Baby born to a mother who had taken thalidomide while pregnant

Thalodomide is a drug that was developed in the 1950s. It was used as as a sedative, to treat sleeping problems, and anxiety. Its use in pregnant women in 46 countries resulted in the "biggest man‐made medical disaster ever": more than 10,000 children were born with severe deformities, as well as thousands of miscarriages.[1] A common condition was that hands or feet were directly attached to the body, with all or part of the arm or leg missing. This condition is known as phocomelia.

Thalidomide was introduced in 1956. The German pharmaceutical company Grünenthal marketed it as a medication for anxiety, trouble sleeping, "tension", and morning sickness.[2][3] When it was introduced, it had not been tested on pregnant women.[4] At the start, people thought it was safe in pregnancy. The first concerns regarding birth defects were noted in 1961, and the drug was removed from the market in Europe that year.[5]

Birth defect crisis

Thalidomide was developed and first released by the German pharmaceutical company Chemie Grünenthal in 1953. The company had started as a soap maker after World War II to address the urgent market need for antibiotics. Chemist Heinrich Mückter, who was a known Nazi war criminal,[6] was appointed to head the discovery programme based on his experience researching and producing an anti-typhus vaccine for Nazi Germany.

It is estimated than more than 10.000 people were affected by their mothers using thalidomide during their pregnancy; about forty percent of the children died at birth or shortly afterwards.[2][7] Those who survived had limb, eye, urinary tract, and heart defects.[5] Its initial entry into the US market was prevented by Frances Kelsey at the FDA.[3] The birth defects of thalidomide led to the development of greater drug regulation and monitoring in many countries.

The severity and location of the deformities depended on how many days into the pregnancy the mother was before beginning treatment; thalidomide taken on the 20th day of pregnancy caused central brain damage, day 21 would damage the eyes, day 22 the ears and face, day 24 the arms, and leg damage would occur if taken up to day 28. Thalidomide did not damage the fetus if taken after 42 days' gestation.[8]

The total number of victims worldwide is unknown, estimates range from 10,000 to 20,000.[9]

These artificial limbs were made for an affected child in the 1960s by the Department of Health and Social Security's Limb Fitting Centre in Roehampton, London
These artificial limbs were made for an affected child in the 1960s by the Department of Health and Social Security's Limb Fitting Centre in Roehampton, London
1962: FDA pharmacologist Frances Oldham Kelsey receives the President's Award for Distinguished Federal Civilian Service from President John F. Kennedy for blocking sale of thalidomide in the United States.
1962: FDA pharmacologist Frances Oldham Kelsey receives the President's Award for Distinguished Federal Civilian Service from President John F. Kennedy for blocking sale of thalidomide in the United States.

Aftermath of scandal

Because there were many reports of malformations in babies, people were made aware of the side effects of the drug.
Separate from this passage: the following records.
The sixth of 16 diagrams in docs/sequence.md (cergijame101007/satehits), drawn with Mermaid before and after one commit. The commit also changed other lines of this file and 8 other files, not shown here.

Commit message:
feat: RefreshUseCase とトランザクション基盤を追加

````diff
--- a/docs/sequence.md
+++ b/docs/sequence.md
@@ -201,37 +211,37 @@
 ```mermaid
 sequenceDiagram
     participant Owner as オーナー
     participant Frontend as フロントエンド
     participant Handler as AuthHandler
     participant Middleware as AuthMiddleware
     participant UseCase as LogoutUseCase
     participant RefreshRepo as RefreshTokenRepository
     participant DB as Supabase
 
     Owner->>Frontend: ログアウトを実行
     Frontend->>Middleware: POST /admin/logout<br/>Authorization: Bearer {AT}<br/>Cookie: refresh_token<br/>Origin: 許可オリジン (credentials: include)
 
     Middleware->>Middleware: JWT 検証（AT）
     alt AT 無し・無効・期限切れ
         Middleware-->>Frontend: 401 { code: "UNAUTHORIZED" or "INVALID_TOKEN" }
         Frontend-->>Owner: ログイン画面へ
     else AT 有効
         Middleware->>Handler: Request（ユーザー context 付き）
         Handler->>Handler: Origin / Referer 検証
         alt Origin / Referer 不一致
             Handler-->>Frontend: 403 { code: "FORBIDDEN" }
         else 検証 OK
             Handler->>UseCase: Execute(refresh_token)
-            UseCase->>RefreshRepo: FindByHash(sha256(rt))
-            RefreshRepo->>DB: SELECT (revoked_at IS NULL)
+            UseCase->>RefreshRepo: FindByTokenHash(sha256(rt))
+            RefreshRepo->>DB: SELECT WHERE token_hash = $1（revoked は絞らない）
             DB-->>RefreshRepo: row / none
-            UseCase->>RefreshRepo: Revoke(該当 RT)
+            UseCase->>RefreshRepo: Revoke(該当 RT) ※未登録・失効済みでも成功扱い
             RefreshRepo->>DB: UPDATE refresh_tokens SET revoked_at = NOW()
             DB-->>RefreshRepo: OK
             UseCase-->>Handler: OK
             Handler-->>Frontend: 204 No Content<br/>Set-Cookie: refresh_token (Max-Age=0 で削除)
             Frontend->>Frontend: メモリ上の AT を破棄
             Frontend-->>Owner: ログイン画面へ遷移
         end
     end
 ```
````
The drug causes moderate to severe malformations. Most often, limbs are malformed, sometimes they are missing. Some side effects affect the formation of bones, the ear, the heart or other internal organs.[10] The most common form of birth defects from thalidomide is shortened limbs, with the arms being more frequently affected. This syndrome is the presence of deformities of the long bones of the limbs resulting in shortening and other abnormalities.[11]

Grünenthal criminal trial
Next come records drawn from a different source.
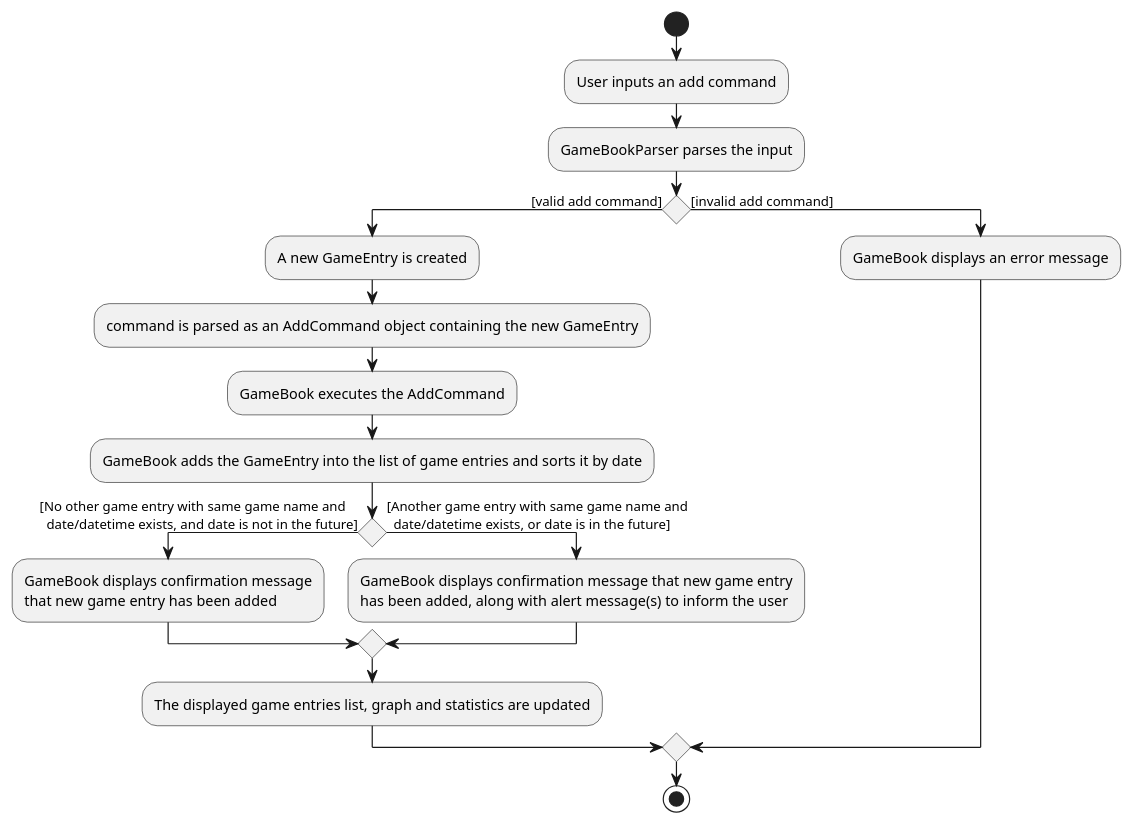
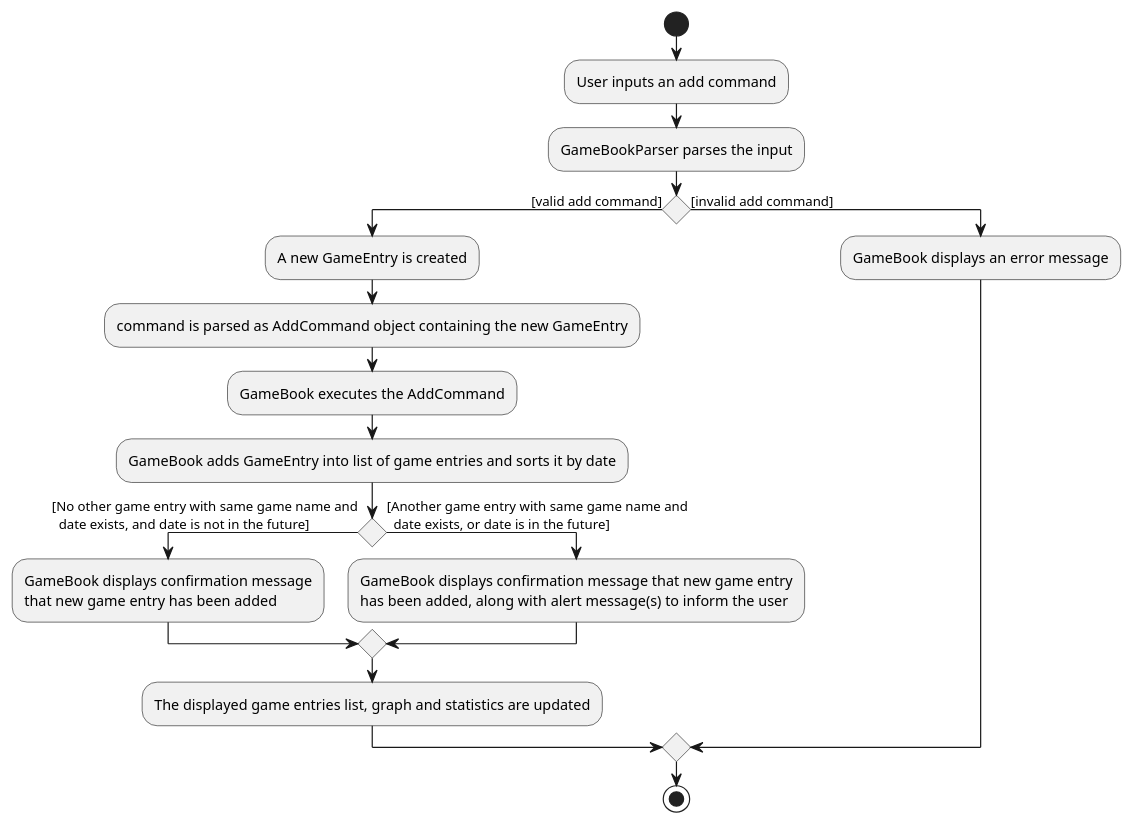
One commit to yzhilong/tp changed the diagram in docs/diagrams/tracing/AddActivityDiagram.puml. Above: the diagram before and after it, drawn with PlantUML. The commit also changed 3 other files, not shown here.

Commit message:
Update AddActivityDiagram and AddSequenceDiagram

```diff
--- a/docs/diagrams/tracing/AddActivityDiagram.puml
+++ b/docs/diagrams/tracing/AddActivityDiagram.puml
@@ -1,27 +1,27 @@
 @startuml
 
 start
 :User inputs an add command;
 :GameBookParser parses the input;
 
 if () then ([valid add command])
   :A new GameEntry is created;
-  :command is parsed as an AddCommand object containing the new GameEntry;
+  :command is parsed as AddCommand object containing the new GameEntry;
   :GameBook executes the AddCommand;
-  :GameBook adds the GameEntry into the list of game entries and sorts it by date;
+  :GameBook adds GameEntry into list of game entries and sorts it by date;
   if() then([No other game entry with same game name and
-  date/datetime exists, and date is not in the future])
+  date exists, and date is not in the future])
     :GameBook displays confirmation message
     that new game entry has been added;
   else ([Another game entry with same game name and
-  date/datetime exists, or date is in the future])
+  date exists, or date is in the future])
     :GameBook displays confirmation message that new game entry
     has been added, along with alert message(s) to inform the user;
   endif
   :The displayed game entries list, graph and statistics are updated;
 else ([invalid add command])
   :GameBook displays an error message;
 
 endif
 stop
 @enduml
```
In 1968, a large criminal trial began in Germany, charging several Grünenthal officials with negligent homicide and injury. After Grünenthal settled with the victims in April 1970, the trial ended in December 1970 with no finding of guilt. As part of the settlement, Grünenthal paid 100 million DM into a special foundation; the German government added 320 million DM. The foundation paid victims a one-time sum of 2,500–25,000 DM (depending on severity of disability) and a monthly stipend of 100–450 DM. The monthly stipends have since been raised substantially and are now paid entirely by the government (as the foundation had run out of money). Grünenthal paid another €50 million into the foundation in 2008.

On 31 August 2012, Grünenthal chief executive Harald F. Stock apologised for the first time for producing the drug and remaining silent about the birth defects.[12] Stock was the Chief Executive Officer of Grünenthal GmbH from January 2009 to May 28, 2013; he was also a Member of Executive Board until 28 May 2013. At a ceremony, Stock unveiled a statue of a disabled child to symbolise those harmed by thalidomide and apologised for not trying to reach out to victims for over 50 years. At the time of the apology, there were 5,000 to 6,000 sufferers still alive. Victim advocates called the apology "insulting" and "too little, too late", and criticised the company for not compensating victims. They also criticised the company for their claim that no one could have known the harm the drug caused, arguing that there were plenty of red flags at the time.[13]

Notable cases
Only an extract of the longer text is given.